▶ **EXCERPTED RECORDS**

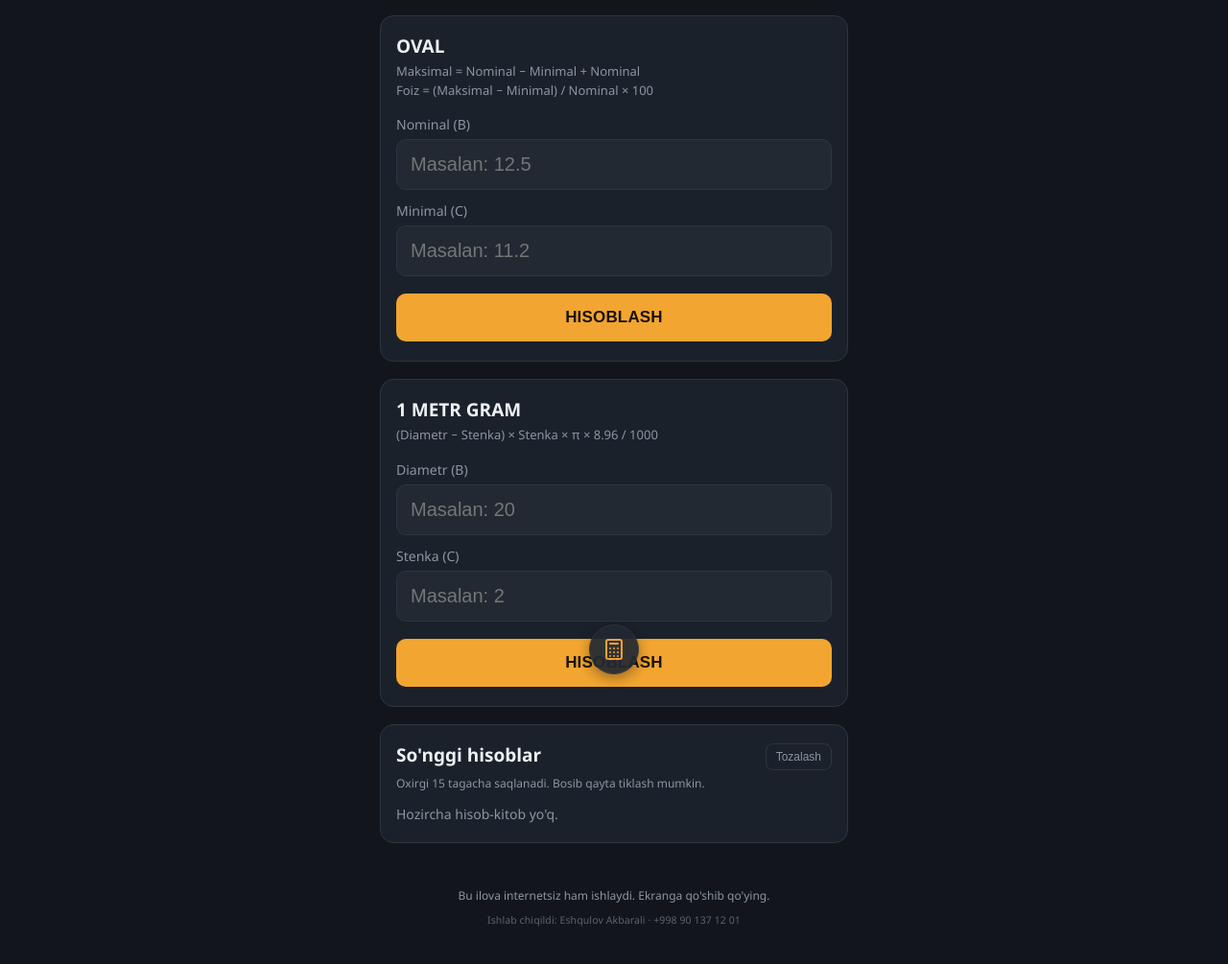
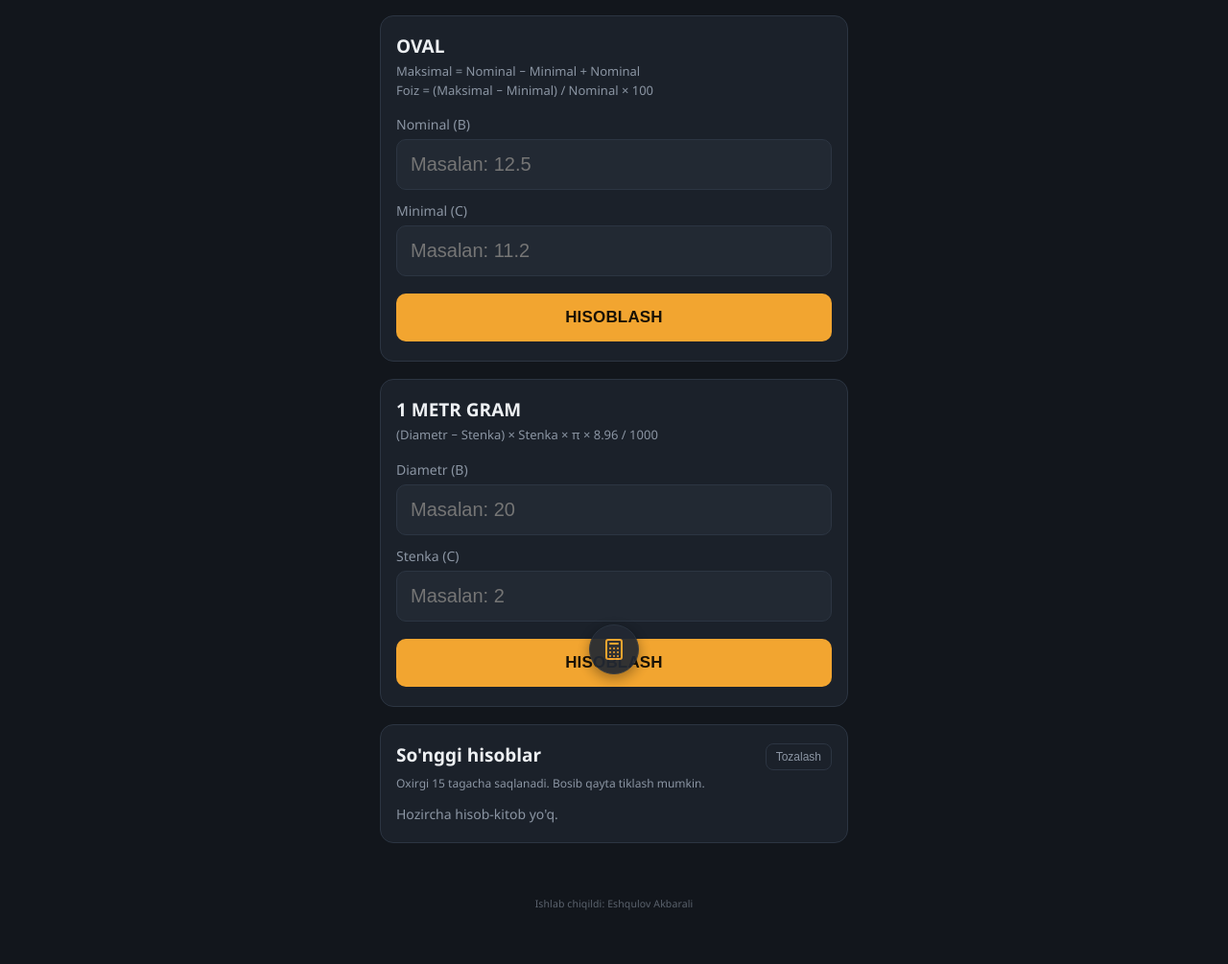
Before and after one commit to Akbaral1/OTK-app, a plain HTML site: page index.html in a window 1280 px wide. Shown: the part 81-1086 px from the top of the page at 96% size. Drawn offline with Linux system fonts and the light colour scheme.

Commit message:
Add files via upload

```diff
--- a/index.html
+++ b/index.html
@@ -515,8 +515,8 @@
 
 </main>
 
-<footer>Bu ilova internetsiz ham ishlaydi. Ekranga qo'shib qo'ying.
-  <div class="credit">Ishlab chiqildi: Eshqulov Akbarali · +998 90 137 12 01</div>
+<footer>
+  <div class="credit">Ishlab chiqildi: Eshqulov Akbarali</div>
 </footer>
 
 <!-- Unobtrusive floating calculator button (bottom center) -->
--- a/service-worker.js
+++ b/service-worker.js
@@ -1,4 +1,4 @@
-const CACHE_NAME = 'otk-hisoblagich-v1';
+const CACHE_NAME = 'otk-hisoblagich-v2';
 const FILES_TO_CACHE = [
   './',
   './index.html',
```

--

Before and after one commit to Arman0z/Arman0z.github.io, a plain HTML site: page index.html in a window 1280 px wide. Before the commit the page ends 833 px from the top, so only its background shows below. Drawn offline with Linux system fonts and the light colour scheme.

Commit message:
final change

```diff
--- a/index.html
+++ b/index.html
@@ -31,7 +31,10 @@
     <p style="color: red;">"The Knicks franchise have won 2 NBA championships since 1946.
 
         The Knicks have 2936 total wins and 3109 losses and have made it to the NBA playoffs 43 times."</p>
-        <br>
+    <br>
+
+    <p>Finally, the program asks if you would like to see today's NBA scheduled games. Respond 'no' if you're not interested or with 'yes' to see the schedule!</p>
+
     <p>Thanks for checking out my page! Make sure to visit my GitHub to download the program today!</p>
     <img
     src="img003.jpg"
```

▶ **TO DO**
Using the material above, filter for lines holding "Knicks" and copy each one.

▶ **RESPONSE TO THIS TASK**
     <p style="color: red;">"The Knicks franchise have won 2 NBA championships since 1946.
         The Knicks have 2936 total wins and 3109 losses and have made it to the NBA playoffs 43 times."</p>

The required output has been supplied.